Some government-promoted proposed legal reforms to the justice system and the Attorney General’s Office pose a risk to their independence. Delays in appointing permanent judges, likewise, undermine the justice system. Impunity for the 1994 bombing of the AMIA Jewish center in Buenos Aires continues to be a concern. “The Spotlight Initiative provided us with the opportunity to continue our work during the pandemic and to help women to overcome difficult situations during the lockdown,” shares Gladys Villalba, Programme Coordinator for Fundacion Espacio de Mujer. According toofficial data, eight per cent of the population in Argentina live in rural areas, and just over two per cent, approximately 955,000 people, of the total population is identified as Indigenous. Over six per cent of the population of Salta Province is identified as Indigenous, triple the national average.
- Whatever she does, however, she hopes to continue linking the public and private worlds that so often resist one another.
- Spotlight initiative, a global campaign focused on combating gender-based violence worldwide.
- But this time feels a bit different, some activists and human rights watchers say.
- Women, however, continue to face numerous systemic challenges common to those in other nations.
- Demonstrators outside the National Congress building watch a livestream of the debate on the law for the “Access to the Voluntary Interruption of Pregnancy” in Buenos Aires, Argentina, on December 29, 2020.
Demonstrators outside the National Congress building watch a livestream of the debate on the law for the “Access to the Voluntary Interruption of Pregnancy” in Buenos Aires, Argentina, on December 29, 2020. Women in ArgentinaEx President of Argentina Cristina Fernández is a woman.
According to Mitchell Warren, executive director of the HIV nonprofit organization AVAC, public and nonprofit investment in HIV cure research hit about $335 million globally in 2020 — up from $88 million in 2012. While these three cases have stirred considerable excitement, the treatment the men received is too toxic to attempt as a cure for HIV in anyone who is not also facing cancer treatable with a stem cell transplant. Since Brown’s case was first published in the New England Journal of Medicine in 2009, scientists have failed a number of other times to cure HIV in individuals through similar means. That study’s authors found that these individuals’ immune systems appeared to have preferentially destroyed cells that harbored HIV capable of producing viable new copies of the virus.
Activists gain success in Argentina on abortion rights
We started a group on WhatsApp called www.cavs-game.com/arabian-women/ “Women in Government” — a network of more than 250 women. And we get together, we have discussions, we share experiences and help one another. It’s important because we come from a culture that is male dominated and it’s easier for men to team up. So each woman and feminist who joins the government is opening up doors to change things. Before President Fernández’s administration, we didn’t have any of these things that we are now looking at. We understand that the work done by women at home, including care work, is a fundamental pillar of social life and the economy.

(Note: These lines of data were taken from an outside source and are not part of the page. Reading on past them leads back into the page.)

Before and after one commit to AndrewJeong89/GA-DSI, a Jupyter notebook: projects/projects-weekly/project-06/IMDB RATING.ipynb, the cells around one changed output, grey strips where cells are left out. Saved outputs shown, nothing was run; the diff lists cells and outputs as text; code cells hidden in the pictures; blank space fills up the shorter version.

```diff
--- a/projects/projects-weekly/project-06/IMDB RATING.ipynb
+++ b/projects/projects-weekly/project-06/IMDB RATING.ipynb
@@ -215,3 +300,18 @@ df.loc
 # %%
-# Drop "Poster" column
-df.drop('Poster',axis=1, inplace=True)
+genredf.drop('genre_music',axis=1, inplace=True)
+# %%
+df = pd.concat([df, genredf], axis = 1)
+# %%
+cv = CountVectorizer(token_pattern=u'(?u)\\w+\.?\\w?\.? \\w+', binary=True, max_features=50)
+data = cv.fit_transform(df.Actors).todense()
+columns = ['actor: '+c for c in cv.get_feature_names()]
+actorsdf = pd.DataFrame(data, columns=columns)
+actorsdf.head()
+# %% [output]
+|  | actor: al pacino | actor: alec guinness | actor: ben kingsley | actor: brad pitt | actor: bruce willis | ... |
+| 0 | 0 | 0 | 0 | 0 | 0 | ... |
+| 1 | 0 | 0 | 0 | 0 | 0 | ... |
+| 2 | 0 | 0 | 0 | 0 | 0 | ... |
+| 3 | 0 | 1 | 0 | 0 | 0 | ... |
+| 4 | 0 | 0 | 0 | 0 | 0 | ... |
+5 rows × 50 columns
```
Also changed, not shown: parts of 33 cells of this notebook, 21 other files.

The Argentine quota law signed by President Carlos Menem in 1991 provides that one-third of the members of both houses of congress must be women, a goal achieved through balanced election slates. As of 2006, there were 29 women in the 72-seat Senate, 86 women in the 257-seat Argentine Chamber of Deputies, two female Supreme Court justices, and three women in the presidential cabinet. The President of Argentina, Cristina Fernández de Kirchner was elected in 2007; the runner-up in the crowded field was also a woman, Elisa Carrió. While most economists will be more at this source latindate.org/south-american-women/argentinian-women/ satisfied with a promise of higher productivity, many Argentinian women are aiming for gender equality. “In order to talk about autonomy over our bodies, we need to have economic autonomy,”said Mercedes D’Alessandro, the newly appointed national director for gender and economics, who has close ties with the Argentinian feminists.
Women’s rights in Argentina progressed in significant ways following the return of democracy in 1983. President Raúl Alfonsín signed laws in 1987 both limiting Patria potestas and legalizing divorce, helping resolve the legal status of 3 million adults living in legal separation.
There are a number of documented cases of people who have stopped antiretroviral treatment, in particular if they started such therapy very soon after contracting the virus, who have not seen their viral load rebound for years. Willenberg’s case of an apparent natural cure of HIV is quite similar to the Esperanza patient’s, according to Yu. The virologist theorized that each of these women may have mounted a particularly potent killer T-cell response to the virus — an immunological full-court press that researchers could possibly one day recapitulate therapeutically. The case serves as one of two proofs of concept that a so-called sterilizing cure of the virus is apparently possible through natural immunity.
In 1994, the National Constituent Convention incorporated the ratification of the CEDAW into the text of the new constitution. During the 1990s, some laws began to tackle domestic violence, by empowering police agencies and provincial judicial authorities to establish preventive measures. Despite the creation in 1985 of the Women’s Department under the auspices of the Office of the President, drsaniaahmad.com/lessons-from-the-rise-of-womens-labor-force-participation-in-japan/ provincial delegations or Women’s Sections still have not been established throughout the entire nation.